• [How to complete this task] The data below must be copied in full and without any change.

• [Extracted data]
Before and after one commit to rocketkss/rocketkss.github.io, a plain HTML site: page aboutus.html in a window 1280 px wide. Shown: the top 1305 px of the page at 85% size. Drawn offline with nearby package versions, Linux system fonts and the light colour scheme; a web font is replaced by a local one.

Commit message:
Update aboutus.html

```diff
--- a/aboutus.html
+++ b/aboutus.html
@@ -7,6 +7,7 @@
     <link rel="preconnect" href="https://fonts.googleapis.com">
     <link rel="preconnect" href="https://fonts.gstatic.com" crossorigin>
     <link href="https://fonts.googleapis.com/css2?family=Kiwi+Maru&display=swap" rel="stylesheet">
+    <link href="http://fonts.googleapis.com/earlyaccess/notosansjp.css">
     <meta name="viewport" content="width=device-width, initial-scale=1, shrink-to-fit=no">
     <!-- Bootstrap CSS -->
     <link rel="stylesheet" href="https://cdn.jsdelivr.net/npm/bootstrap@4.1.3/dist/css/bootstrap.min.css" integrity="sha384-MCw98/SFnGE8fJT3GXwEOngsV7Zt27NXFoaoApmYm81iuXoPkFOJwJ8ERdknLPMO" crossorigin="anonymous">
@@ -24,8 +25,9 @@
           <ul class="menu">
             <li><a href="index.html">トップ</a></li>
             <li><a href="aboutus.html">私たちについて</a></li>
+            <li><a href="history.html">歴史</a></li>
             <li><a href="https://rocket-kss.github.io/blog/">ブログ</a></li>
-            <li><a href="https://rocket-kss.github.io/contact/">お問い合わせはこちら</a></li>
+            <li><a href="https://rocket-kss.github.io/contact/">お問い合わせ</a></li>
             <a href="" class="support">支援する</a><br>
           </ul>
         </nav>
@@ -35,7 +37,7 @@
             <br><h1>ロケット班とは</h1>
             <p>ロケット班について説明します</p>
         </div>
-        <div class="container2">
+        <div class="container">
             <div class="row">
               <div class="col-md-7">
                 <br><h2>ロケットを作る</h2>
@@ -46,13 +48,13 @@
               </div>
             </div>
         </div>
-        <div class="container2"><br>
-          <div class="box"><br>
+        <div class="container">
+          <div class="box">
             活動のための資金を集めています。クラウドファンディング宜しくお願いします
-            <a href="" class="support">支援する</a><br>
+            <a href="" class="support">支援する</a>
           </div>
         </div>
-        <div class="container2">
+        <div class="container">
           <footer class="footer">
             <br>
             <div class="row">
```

• [Solved problem]
Before and after one commit to rocketkss/rocketkss.github.io, a plain HTML site: page aboutus.html in a window 1280 px wide. Shown: the top 1305 px of the page at 85% size. Drawn offline with nearby package versions, Linux system fonts and the light colour scheme; a web font is replaced by a local one.

Commit message:
Update aboutus.html

```diff
--- a/aboutus.html
+++ b/aboutus.html
@@ -7,6 +7,7 @@
     <link rel="preconnect" href="https://fonts.googleapis.com">
     <link rel="preconnect" href="https://fonts.gstatic.com" crossorigin>
     <link href="https://fonts.googleapis.com/css2?family=Kiwi+Maru&display=swap" rel="stylesheet">
+    <link href="http://fonts.googleapis.com/earlyaccess/notosansjp.css">
     <meta name="viewport" content="width=device-width, initial-scale=1, shrink-to-fit=no">
     <!-- Bootstrap CSS -->
     <link rel="stylesheet" href="https://cdn.jsdelivr.net/npm/bootstrap@4.1.3/dist/css/bootstrap.min.css" integrity="sha384-MCw98/SFnGE8fJT3GXwEOngsV7Zt27NXFoaoApmYm81iuXoPkFOJwJ8ERdknLPMO" crossorigin="anonymous">
@@ -24,8 +25,9 @@
           <ul class="menu">
             <li><a href="index.html">トップ</a></li>
             <li><a href="aboutus.html">私たちについて</a></li>
+            <li><a href="history.html">歴史</a></li>
             <li><a href="https://rocket-kss.github.io/blog/">ブログ</a></li>
-            <li><a href="https://rocket-kss.github.io/contact/">お問い合わせはこちら</a></li>
+            <li><a href="https://rocket-kss.github.io/contact/">お問い合わせ</a></li>
             <a href="" class="support">支援する</a><br>
           </ul>
         </nav>
@@ -35,7 +37,7 @@
             <br><h1>ロケット班とは</h1>
             <p>ロケット班について説明します</p>
         </div>
-        <div class="container2">
+        <div class="container">
             <div class="row">
               <div class="col-md-7">
                 <br><h2>ロケットを作る</h2>
@@ -46,13 +48,13 @@
               </div>
             </div>
         </div>
-        <div class="container2"><br>
-          <div class="box"><br>
+        <div class="container">
+          <div class="box">
             活動のための資金を集めています。クラウドファンディング宜しくお願いします
-            <a href="" class="support">支援する</a><br>
+            <a href="" class="support">支援する</a>
           </div>
         </div>
-        <div class="container2">
+        <div class="container">
           <footer class="footer">
             <br>
             <div class="row">
```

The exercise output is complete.